Using the records underneath, tally the lines where the word "from" appears and please give only the count.

====== Stored data

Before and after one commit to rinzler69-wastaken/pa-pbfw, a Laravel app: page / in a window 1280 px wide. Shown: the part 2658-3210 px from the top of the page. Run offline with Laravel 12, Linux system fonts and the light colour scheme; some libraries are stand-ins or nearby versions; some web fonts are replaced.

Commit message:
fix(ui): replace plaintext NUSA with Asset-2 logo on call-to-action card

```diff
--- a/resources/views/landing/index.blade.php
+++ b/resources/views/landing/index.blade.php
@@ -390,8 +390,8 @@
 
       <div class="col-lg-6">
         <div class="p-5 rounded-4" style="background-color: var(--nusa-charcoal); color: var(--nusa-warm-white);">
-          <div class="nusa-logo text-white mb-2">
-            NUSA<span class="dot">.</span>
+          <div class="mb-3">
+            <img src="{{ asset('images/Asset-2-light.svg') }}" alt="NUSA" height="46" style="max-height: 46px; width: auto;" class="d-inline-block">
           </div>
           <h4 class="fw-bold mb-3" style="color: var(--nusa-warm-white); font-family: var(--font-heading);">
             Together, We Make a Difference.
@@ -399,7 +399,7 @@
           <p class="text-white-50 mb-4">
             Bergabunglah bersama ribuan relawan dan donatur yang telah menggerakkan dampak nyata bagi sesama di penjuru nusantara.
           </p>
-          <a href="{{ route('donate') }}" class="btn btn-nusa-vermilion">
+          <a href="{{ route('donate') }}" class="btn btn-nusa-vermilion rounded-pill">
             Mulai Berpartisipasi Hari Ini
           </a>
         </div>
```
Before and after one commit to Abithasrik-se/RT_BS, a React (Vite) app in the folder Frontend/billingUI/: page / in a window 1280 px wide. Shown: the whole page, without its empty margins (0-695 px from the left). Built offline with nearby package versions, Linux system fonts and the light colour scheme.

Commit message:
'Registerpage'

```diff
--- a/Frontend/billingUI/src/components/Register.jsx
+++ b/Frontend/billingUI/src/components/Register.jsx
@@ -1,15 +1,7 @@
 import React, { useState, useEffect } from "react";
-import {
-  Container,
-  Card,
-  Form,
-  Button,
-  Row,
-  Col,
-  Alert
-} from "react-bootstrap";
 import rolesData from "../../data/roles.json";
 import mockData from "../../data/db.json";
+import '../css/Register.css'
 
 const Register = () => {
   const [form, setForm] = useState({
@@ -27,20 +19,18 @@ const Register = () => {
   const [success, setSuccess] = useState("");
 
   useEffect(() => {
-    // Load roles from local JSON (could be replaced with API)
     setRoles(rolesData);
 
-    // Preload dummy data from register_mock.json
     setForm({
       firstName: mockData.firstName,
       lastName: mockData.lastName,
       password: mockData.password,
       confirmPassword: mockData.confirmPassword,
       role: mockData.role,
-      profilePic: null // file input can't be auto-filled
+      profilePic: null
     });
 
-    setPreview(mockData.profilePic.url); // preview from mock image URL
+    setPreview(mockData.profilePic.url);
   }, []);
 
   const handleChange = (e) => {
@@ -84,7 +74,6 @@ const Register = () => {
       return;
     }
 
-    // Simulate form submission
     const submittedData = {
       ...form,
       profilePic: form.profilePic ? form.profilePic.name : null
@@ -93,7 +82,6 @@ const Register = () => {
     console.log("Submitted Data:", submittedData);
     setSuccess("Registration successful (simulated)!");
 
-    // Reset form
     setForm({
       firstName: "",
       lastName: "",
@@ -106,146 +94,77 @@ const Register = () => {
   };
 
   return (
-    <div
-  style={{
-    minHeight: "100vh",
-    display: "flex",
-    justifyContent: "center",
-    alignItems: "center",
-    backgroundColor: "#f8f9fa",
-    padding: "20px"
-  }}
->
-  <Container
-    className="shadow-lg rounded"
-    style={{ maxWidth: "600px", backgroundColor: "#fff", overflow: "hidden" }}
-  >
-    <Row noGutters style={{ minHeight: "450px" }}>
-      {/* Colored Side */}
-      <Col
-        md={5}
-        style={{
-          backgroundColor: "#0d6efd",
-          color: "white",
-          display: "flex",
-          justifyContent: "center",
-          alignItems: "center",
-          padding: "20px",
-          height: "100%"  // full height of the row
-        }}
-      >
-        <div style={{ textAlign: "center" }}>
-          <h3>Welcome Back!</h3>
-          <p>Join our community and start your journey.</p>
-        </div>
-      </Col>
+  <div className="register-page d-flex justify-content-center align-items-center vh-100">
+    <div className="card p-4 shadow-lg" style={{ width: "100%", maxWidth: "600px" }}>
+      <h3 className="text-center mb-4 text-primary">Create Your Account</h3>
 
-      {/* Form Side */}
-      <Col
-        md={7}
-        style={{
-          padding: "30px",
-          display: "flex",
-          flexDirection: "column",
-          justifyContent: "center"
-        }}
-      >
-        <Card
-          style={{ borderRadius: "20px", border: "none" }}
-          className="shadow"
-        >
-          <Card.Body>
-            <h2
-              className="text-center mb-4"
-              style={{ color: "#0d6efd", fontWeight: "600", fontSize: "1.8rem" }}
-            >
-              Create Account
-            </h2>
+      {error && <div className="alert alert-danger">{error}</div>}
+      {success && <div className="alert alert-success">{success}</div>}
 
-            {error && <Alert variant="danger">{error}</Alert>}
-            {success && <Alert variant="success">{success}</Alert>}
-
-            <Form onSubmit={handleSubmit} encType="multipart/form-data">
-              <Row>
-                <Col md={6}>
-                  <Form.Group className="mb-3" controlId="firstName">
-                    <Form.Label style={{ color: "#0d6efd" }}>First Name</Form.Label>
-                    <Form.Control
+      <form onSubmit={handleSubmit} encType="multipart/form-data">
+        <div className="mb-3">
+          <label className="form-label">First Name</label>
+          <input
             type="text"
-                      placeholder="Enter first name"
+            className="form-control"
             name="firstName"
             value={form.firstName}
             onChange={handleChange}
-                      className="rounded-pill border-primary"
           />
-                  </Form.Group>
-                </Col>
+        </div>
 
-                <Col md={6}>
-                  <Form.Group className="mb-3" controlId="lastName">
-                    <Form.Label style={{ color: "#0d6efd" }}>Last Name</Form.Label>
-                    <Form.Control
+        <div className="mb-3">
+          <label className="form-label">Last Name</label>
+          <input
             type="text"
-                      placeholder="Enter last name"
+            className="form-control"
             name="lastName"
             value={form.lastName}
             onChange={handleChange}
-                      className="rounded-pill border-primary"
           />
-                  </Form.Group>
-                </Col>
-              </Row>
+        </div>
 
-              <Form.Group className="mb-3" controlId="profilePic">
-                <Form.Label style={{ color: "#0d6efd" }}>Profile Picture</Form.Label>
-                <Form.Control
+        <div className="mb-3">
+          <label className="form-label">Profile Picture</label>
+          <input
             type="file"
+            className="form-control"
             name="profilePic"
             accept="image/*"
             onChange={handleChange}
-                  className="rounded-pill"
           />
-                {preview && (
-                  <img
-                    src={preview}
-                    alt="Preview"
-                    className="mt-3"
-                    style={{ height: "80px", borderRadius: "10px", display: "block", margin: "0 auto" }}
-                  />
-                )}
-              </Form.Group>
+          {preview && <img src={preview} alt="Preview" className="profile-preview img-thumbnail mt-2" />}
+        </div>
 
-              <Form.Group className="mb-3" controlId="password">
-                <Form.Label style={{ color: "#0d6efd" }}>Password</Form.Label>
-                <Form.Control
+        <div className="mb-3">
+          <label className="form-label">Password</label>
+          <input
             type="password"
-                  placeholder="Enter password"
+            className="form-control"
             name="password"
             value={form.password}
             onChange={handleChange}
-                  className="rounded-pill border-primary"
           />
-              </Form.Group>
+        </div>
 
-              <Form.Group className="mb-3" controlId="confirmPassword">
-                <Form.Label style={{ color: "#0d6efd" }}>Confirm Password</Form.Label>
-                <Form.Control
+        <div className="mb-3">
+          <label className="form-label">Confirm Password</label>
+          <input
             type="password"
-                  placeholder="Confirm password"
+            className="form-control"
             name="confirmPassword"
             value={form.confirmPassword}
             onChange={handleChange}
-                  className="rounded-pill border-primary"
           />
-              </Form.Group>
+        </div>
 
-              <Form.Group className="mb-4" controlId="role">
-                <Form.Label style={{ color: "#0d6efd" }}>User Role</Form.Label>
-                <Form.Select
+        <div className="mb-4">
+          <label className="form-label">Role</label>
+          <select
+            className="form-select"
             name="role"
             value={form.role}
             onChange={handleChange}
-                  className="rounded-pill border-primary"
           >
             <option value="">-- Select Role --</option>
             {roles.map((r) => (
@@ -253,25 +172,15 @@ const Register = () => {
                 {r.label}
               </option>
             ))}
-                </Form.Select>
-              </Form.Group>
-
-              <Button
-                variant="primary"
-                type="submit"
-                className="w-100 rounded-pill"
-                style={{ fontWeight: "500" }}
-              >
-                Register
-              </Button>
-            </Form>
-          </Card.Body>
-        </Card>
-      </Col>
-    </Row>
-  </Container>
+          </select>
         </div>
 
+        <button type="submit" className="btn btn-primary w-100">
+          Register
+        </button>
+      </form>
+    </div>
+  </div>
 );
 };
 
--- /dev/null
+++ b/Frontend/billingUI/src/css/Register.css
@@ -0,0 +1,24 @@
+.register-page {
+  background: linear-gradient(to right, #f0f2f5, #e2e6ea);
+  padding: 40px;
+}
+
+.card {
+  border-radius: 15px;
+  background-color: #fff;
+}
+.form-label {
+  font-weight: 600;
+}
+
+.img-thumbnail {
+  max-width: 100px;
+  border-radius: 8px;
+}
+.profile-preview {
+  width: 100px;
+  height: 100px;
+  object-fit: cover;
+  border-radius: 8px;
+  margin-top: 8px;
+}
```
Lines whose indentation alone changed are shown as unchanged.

============

◆ **Exercise response**: 9